U.S. Sen. Catherine Cortez Masto, Rep. Steven Horsford and Rep. Joaquin Castro, D-Texas, chair of the Congressional Hispanic Caucus on Sept. 3 visited the Nevada Southern Detention Center in Pahrump in an effort to bring transparency to the U.S. Immigration and Customs Enforcement treatment of its detainees.
Members toured the detention center to examine the conditions of the facility after reports of a growing number of COVID-19 cases. ICE’s website shows a total of 10 detainees coming up positive for COVID-19 since testing began in February, with three of those cases under isolation or monitoring, according to ICE as of Sept. 8.
“Crowded and unsanitary conditions at the detention center in Pahrump led to the worst outbreak of COVID-19 cases in Nye County in July,” Cortez Masto said. “Even before the pandemic, I was deeply concerned that ICE and CoreCivic were not taking the health and safety of detainees and employees seriously.
“On this visit, I was able to see the conditions for around half of the detainee population, and it left me with more questions and underscored how broken our immigration system is.”
“As a member of Congress, I have the duty to exert oversight powers over our federally contracted facilities and guarantee faithful compliance of standards and policy,” said Horsford, whose district includes Nye County. “It is critical that ICE keeps the individuals in their custody safe, especially during a public health crisis.
“I was particularly struck by the number of low-priority asylum seekers in custody, who pose no flight risk but are forced to remain in custody for long stretches of time.

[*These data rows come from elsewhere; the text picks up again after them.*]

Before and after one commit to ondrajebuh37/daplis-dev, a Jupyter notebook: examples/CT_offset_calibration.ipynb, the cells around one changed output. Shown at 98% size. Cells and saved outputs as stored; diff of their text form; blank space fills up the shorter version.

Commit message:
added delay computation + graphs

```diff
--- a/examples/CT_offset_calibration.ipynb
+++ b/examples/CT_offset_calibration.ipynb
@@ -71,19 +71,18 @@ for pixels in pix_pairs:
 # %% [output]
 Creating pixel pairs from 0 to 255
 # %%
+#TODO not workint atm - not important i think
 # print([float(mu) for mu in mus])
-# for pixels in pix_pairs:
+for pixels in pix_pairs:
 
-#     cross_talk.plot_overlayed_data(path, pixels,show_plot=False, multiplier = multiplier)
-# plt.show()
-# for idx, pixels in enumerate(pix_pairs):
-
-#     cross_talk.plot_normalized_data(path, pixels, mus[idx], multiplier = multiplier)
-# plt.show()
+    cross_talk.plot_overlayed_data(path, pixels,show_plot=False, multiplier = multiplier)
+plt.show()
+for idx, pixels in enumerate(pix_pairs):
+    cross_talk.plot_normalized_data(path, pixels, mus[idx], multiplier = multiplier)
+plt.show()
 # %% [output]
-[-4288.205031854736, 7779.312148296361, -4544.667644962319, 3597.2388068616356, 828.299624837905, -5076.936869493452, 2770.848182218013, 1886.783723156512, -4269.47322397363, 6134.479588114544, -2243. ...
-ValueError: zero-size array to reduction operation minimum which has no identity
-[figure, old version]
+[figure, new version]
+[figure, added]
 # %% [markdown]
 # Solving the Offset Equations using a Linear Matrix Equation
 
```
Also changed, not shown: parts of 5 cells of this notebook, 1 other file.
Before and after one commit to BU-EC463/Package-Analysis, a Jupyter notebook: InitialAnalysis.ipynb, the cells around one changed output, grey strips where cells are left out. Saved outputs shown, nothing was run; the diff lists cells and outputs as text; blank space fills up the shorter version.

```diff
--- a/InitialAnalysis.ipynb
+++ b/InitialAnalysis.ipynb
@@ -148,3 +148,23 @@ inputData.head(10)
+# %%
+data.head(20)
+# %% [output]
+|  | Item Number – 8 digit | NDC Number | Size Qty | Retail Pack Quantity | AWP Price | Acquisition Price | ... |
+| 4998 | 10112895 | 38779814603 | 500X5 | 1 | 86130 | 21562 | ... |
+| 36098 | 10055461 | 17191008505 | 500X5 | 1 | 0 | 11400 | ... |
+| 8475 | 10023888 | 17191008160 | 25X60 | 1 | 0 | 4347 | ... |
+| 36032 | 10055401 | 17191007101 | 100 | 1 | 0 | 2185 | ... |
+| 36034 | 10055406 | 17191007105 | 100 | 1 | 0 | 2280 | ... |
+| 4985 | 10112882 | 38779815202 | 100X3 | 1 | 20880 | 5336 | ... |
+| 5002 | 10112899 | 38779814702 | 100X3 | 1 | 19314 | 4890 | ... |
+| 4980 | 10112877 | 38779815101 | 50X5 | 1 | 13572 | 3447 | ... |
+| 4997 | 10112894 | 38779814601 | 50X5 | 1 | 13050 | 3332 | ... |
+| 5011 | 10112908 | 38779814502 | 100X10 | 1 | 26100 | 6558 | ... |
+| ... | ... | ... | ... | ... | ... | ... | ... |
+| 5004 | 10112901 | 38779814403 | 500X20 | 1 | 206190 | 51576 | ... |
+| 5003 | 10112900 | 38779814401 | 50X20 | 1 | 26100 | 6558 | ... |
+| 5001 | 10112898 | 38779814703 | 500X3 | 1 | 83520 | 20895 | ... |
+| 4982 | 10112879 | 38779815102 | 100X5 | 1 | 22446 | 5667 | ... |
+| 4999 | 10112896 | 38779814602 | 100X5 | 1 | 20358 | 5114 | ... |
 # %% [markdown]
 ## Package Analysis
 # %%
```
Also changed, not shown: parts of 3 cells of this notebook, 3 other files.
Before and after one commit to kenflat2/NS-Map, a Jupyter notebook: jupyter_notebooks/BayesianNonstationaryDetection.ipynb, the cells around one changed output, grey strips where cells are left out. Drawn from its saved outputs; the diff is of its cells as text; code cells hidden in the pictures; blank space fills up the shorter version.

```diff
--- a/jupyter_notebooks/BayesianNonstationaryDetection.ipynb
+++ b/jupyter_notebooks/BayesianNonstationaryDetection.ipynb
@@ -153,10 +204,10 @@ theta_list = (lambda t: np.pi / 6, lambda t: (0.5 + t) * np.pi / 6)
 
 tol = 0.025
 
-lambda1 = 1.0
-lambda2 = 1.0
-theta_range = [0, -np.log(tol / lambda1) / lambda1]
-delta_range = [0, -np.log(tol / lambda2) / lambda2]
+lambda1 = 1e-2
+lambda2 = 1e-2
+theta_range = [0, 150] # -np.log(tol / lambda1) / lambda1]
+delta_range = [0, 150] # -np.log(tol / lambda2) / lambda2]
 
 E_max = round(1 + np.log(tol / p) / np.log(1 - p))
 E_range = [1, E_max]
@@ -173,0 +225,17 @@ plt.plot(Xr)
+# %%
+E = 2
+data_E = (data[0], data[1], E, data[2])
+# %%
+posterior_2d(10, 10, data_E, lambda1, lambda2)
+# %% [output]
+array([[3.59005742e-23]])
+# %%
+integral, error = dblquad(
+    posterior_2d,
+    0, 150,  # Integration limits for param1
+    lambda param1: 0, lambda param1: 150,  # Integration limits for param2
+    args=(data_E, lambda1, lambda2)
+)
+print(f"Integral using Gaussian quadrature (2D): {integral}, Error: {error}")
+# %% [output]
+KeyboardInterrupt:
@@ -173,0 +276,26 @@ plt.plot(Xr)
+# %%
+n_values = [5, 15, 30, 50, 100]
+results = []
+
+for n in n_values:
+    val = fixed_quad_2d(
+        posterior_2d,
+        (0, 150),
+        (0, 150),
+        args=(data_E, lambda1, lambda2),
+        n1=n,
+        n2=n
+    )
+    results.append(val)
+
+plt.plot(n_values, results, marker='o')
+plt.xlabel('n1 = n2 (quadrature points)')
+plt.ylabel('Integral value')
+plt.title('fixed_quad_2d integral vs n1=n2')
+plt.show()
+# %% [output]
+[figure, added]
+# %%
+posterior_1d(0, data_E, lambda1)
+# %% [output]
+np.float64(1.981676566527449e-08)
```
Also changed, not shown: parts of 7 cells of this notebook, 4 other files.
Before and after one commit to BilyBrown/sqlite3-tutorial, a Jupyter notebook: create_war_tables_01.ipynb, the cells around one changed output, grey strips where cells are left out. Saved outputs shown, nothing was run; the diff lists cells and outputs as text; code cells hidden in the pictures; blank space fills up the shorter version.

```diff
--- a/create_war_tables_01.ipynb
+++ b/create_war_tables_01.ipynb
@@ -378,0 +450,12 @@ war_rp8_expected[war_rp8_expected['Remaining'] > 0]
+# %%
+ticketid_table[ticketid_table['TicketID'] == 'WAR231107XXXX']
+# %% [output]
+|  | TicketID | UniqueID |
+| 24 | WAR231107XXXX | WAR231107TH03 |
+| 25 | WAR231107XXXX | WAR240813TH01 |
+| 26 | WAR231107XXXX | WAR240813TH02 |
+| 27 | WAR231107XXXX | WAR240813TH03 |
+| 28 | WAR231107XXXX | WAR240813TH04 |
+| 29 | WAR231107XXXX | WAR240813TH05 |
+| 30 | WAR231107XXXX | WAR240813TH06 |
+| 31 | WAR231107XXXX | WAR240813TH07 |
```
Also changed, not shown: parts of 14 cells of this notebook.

We must and can do better to ensure this population can receive alternatives to detention.”
Cortez Masto said she intends to push for change at the federal level.
“During my visit, I met with detainees who have been kept at this facility from eight months to three years,” she said. “I’ve proposed legislation that offers alternatives to these types of inhumane detention practices. When the Senate returns, I’ll continue to advocate for critical reforms to our broken immigration system and to hold the Department of Homeland Security — and the federal contractors they employ — accountable for the conditions at their facilities to protect the health and well-being of detainees, and the larger communities they’re in.”
Castro said conditions at ICE facilities have been an issue in his state.
“Just last week, a person detained by ICE died of COVID-19 in my home state of Texas,” he said. “Since the start of the pandemic, the Congressional Hispanic Caucus warned that outbreaks of coronavirus in ICE facilities were not only likely but unfortunately would be deadly.
“Like the rest of the Trump administration’s failed pandemic response, ICE has neglected to take the necessary precautions to protect life. This unmitigated threat poses a danger to both people in ICE custody and our federal workforce, and also local communities whose hospitals could be overwhelmed. I commend the leadership of Representative Horsford and Senator Cortez Masto for shining a spotlight on people vulnerable to this pandemic and working to protect everyone in Nevada.”
Since the start of the pandemic, ICE has reported that 5,670 detainees have tested positive for COVID-19. 45 ICE employees at detention centers have tested positive as of June 18, none at Nevada Southern, data on ICE’s website shows.
The Nevada Southern Detention Center in Pahrump is operated by CoreCivic.